=== Records contained in a dataset ===
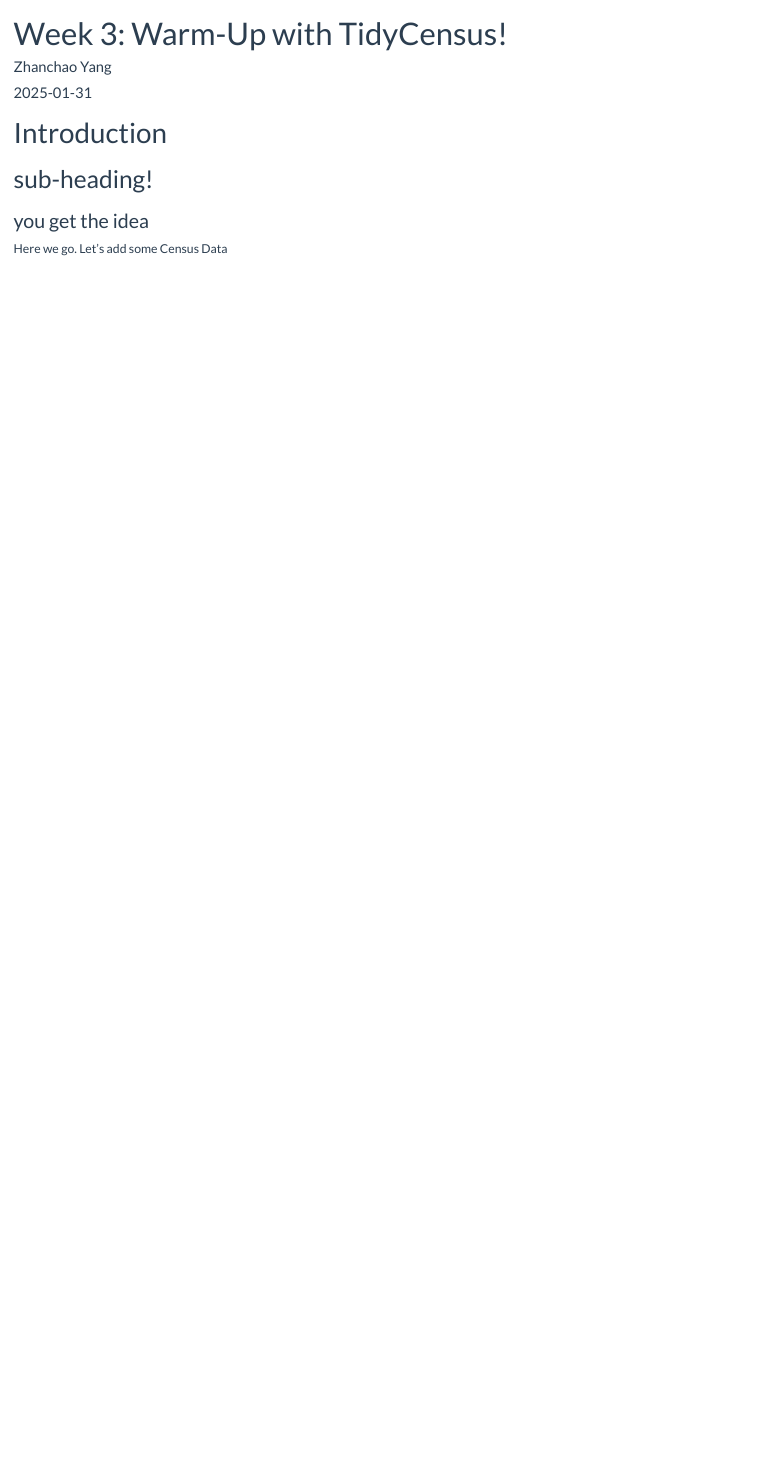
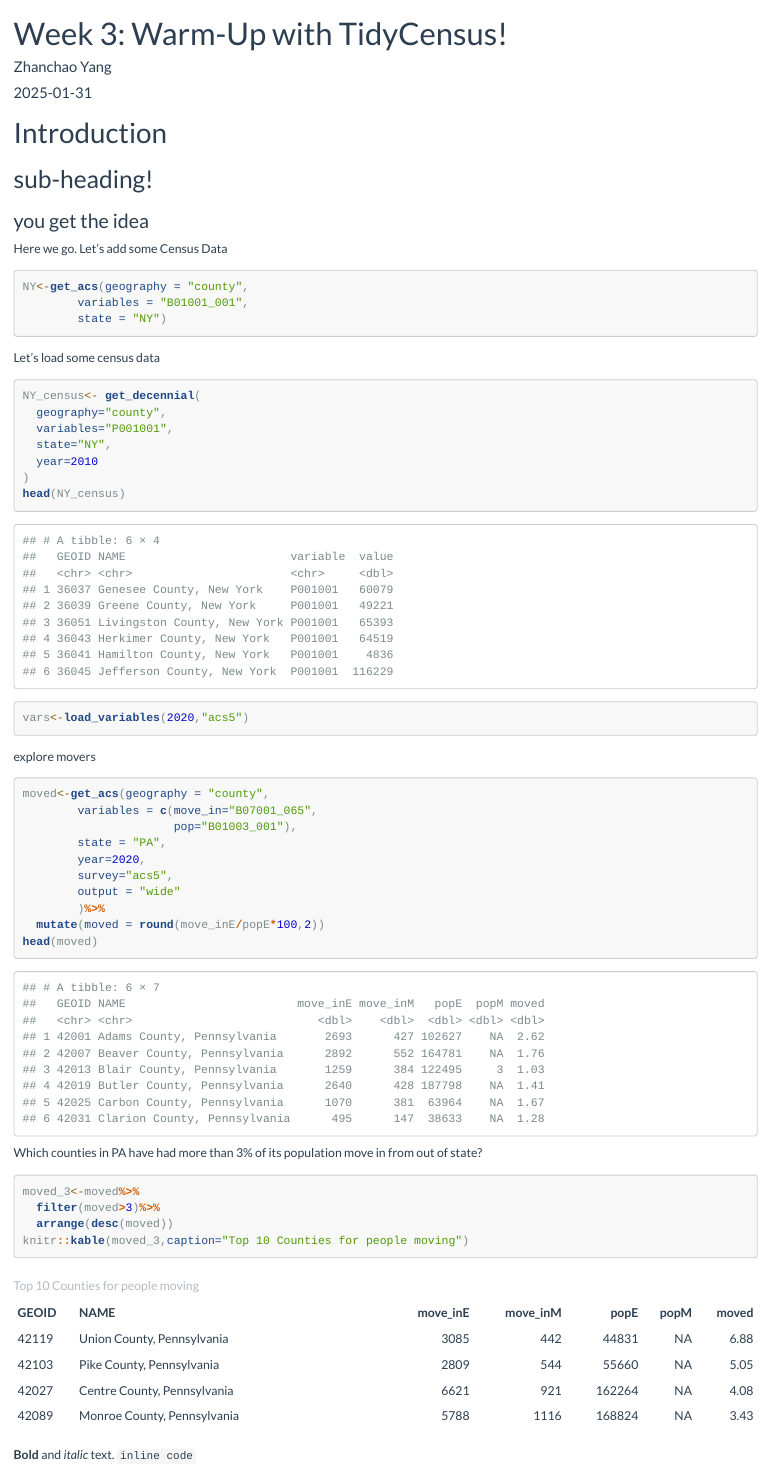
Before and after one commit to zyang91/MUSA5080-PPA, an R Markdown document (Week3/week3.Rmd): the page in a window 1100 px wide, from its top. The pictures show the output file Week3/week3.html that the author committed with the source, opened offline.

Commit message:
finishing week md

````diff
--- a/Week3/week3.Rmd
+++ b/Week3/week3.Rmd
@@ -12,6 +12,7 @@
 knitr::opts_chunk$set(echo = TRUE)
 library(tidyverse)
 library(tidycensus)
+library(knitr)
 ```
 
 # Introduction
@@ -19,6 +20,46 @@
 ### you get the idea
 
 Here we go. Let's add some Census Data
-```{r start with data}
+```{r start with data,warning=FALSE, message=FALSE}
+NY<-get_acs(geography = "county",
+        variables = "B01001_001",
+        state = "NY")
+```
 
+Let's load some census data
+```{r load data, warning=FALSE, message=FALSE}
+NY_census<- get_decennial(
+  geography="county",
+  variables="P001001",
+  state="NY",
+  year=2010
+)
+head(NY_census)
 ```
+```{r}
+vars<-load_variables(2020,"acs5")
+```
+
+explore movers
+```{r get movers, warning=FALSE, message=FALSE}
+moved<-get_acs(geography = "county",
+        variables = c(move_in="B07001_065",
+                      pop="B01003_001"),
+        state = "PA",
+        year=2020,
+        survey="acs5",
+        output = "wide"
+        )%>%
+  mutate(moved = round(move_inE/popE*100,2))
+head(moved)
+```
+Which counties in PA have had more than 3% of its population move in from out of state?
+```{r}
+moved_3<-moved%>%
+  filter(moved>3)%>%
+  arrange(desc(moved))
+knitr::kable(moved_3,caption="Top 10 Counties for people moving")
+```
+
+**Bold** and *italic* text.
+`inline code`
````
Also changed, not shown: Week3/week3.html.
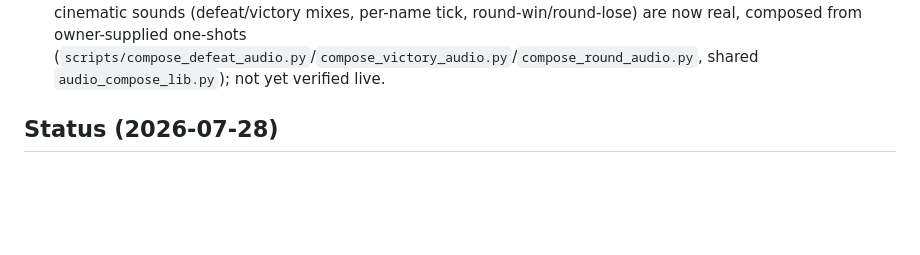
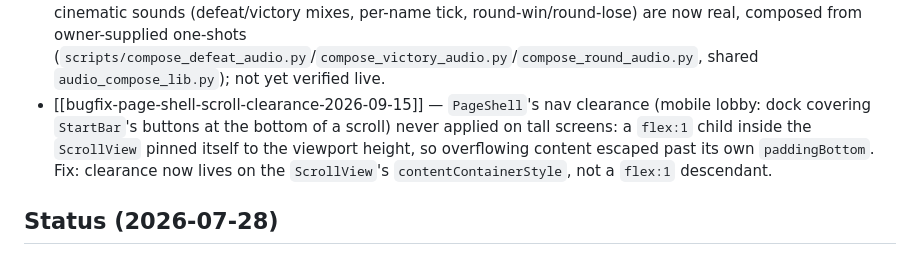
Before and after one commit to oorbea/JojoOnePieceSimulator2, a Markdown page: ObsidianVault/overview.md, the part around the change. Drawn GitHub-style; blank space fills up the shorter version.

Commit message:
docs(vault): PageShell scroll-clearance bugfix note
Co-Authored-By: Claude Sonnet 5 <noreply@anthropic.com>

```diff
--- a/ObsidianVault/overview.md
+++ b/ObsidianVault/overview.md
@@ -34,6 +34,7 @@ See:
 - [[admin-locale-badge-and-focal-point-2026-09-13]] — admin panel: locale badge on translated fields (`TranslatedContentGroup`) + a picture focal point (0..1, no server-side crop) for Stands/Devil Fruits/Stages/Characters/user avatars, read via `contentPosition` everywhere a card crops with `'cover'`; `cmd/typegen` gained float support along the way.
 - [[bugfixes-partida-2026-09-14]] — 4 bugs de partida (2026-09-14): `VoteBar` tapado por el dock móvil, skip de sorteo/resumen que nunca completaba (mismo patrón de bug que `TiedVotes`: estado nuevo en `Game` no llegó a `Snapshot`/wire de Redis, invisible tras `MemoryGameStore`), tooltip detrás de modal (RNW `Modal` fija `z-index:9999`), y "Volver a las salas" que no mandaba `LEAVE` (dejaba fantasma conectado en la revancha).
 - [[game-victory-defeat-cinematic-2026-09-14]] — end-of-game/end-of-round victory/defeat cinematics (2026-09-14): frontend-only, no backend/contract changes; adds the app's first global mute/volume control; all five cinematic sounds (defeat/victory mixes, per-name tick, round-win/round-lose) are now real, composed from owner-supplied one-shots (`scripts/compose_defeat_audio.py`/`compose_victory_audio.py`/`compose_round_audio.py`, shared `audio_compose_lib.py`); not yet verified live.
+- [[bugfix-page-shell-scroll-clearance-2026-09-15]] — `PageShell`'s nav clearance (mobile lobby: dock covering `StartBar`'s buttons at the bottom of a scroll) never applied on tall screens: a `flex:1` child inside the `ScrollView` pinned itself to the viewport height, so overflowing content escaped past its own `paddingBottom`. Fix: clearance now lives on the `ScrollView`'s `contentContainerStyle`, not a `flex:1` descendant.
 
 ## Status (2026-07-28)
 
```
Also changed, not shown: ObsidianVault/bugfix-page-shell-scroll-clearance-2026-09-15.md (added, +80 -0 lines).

=== Your objective ===
Only an exact copy of the records, free of images, belongs in the answer.

=== Problem solution ===
Before and after one commit to zyang91/MUSA5080-PPA, an R Markdown document (Week3/week3.Rmd): the page in a window 1100 px wide, from its top. The pictures show the output file Week3/week3.html that the author committed with the source, opened offline.

Commit message:
finishing week md

````diff
--- a/Week3/week3.Rmd
+++ b/Week3/week3.Rmd
@@ -12,6 +12,7 @@
 knitr::opts_chunk$set(echo = TRUE)
 library(tidyverse)
 library(tidycensus)
+library(knitr)
 ```
 
 # Introduction
@@ -19,6 +20,46 @@
 ### you get the idea
 
 Here we go. Let's add some Census Data
-```{r start with data}
+```{r start with data,warning=FALSE, message=FALSE}
+NY<-get_acs(geography = "county",
+        variables = "B01001_001",
+        state = "NY")
+```
 
+Let's load some census data
+```{r load data, warning=FALSE, message=FALSE}
+NY_census<- get_decennial(
+  geography="county",
+  variables="P001001",
+  state="NY",
+  year=2010
+)
+head(NY_census)
 ```
+```{r}
+vars<-load_variables(2020,"acs5")
+```
+
+explore movers
+```{r get movers, warning=FALSE, message=FALSE}
+moved<-get_acs(geography = "county",
+        variables = c(move_in="B07001_065",
+                      pop="B01003_001"),
+        state = "PA",
+        year=2020,
+        survey="acs5",
+        output = "wide"
+        )%>%
+  mutate(moved = round(move_inE/popE*100,2))
+head(moved)
+```
+Which counties in PA have had more than 3% of its population move in from out of state?
+```{r}
+moved_3<-moved%>%
+  filter(moved>3)%>%
+  arrange(desc(moved))
+knitr::kable(moved_3,caption="Top 10 Counties for people moving")
+```
+
+**Bold** and *italic* text.
+`inline code`
````
Also changed, not shown: Week3/week3.html.
Before and after one commit to oorbea/JojoOnePieceSimulator2, a Markdown page: ObsidianVault/overview.md, the part around the change. Drawn GitHub-style; blank space fills up the shorter version.

Commit message:
docs(vault): PageShell scroll-clearance bugfix note
Co-Authored-By: Claude Sonnet 5 <noreply@anthropic.com>

```diff
--- a/ObsidianVault/overview.md
+++ b/ObsidianVault/overview.md
@@ -34,6 +34,7 @@ See:
 - [[admin-locale-badge-and-focal-point-2026-09-13]] — admin panel: locale badge on translated fields (`TranslatedContentGroup`) + a picture focal point (0..1, no server-side crop) for Stands/Devil Fruits/Stages/Characters/user avatars, read via `contentPosition` everywhere a card crops with `'cover'`; `cmd/typegen` gained float support along the way.
 - [[bugfixes-partida-2026-09-14]] — 4 bugs de partida (2026-09-14): `VoteBar` tapado por el dock móvil, skip de sorteo/resumen que nunca completaba (mismo patrón de bug que `TiedVotes`: estado nuevo en `Game` no llegó a `Snapshot`/wire de Redis, invisible tras `MemoryGameStore`), tooltip detrás de modal (RNW `Modal` fija `z-index:9999`), y "Volver a las salas" que no mandaba `LEAVE` (dejaba fantasma conectado en la revancha).
 - [[game-victory-defeat-cinematic-2026-09-14]] — end-of-game/end-of-round victory/defeat cinematics (2026-09-14): frontend-only, no backend/contract changes; adds the app's first global mute/volume control; all five cinematic sounds (defeat/victory mixes, per-name tick, round-win/round-lose) are now real, composed from owner-supplied one-shots (`scripts/compose_defeat_audio.py`/`compose_victory_audio.py`/`compose_round_audio.py`, shared `audio_compose_lib.py`); not yet verified live.
+- [[bugfix-page-shell-scroll-clearance-2026-09-15]] — `PageShell`'s nav clearance (mobile lobby: dock covering `StartBar`'s buttons at the bottom of a scroll) never applied on tall screens: a `flex:1` child inside the `ScrollView` pinned itself to the viewport height, so overflowing content escaped past its own `paddingBottom`. Fix: clearance now lives on the `ScrollView`'s `contentContainerStyle`, not a `flex:1` descendant.
 
 ## Status (2026-07-28)
 
```
Also changed, not shown: ObsidianVault/bugfix-page-shell-scroll-clearance-2026-09-15.md (added, +80 -0 lines).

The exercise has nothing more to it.